• EXERCISE DESCRIPTION
Look over the material for the string "lógica". Copy every line where it turns up.
>>>>
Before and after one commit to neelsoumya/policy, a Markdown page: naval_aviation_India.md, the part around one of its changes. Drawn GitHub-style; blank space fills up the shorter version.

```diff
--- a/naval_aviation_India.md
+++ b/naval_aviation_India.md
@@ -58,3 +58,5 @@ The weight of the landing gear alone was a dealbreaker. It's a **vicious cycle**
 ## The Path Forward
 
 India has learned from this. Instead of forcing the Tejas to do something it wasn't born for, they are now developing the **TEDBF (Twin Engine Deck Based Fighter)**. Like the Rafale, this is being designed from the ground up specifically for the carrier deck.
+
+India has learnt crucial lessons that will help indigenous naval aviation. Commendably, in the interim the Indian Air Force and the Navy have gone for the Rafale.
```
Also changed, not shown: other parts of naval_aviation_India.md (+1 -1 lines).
<<<<
>>>>
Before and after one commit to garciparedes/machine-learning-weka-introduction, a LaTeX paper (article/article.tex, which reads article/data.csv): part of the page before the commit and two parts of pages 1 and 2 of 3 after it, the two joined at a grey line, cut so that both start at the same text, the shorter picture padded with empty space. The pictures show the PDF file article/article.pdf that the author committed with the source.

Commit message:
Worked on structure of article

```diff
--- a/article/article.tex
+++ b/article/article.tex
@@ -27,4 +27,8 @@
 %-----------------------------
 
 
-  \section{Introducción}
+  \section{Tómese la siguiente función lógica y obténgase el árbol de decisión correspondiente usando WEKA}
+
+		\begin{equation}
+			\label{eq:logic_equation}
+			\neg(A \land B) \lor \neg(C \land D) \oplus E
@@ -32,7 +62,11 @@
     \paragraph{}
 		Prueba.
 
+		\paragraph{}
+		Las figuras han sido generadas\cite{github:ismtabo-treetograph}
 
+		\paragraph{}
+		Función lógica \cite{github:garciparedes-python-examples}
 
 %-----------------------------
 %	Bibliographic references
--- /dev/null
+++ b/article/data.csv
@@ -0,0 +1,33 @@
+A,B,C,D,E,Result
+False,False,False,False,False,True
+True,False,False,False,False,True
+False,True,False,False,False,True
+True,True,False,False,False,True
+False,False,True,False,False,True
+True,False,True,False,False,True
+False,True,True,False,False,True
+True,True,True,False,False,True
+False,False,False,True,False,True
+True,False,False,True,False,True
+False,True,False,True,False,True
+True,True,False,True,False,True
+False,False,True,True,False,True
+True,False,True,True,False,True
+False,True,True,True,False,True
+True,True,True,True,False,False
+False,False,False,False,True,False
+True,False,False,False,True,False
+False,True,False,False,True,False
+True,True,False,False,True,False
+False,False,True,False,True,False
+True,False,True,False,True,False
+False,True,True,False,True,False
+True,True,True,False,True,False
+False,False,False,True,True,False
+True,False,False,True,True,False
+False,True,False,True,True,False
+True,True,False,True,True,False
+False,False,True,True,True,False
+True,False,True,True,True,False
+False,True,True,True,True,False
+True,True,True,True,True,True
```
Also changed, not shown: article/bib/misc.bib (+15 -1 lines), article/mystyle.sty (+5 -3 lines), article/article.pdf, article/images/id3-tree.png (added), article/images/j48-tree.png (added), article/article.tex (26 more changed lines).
<<<<
• YOUR SOLUTION
+  \section{Tómese la siguiente función lógica y obténgase el árbol de decisión correspondiente usando WEKA}
+		Función lógica \cite{github:garciparedes-python-examples}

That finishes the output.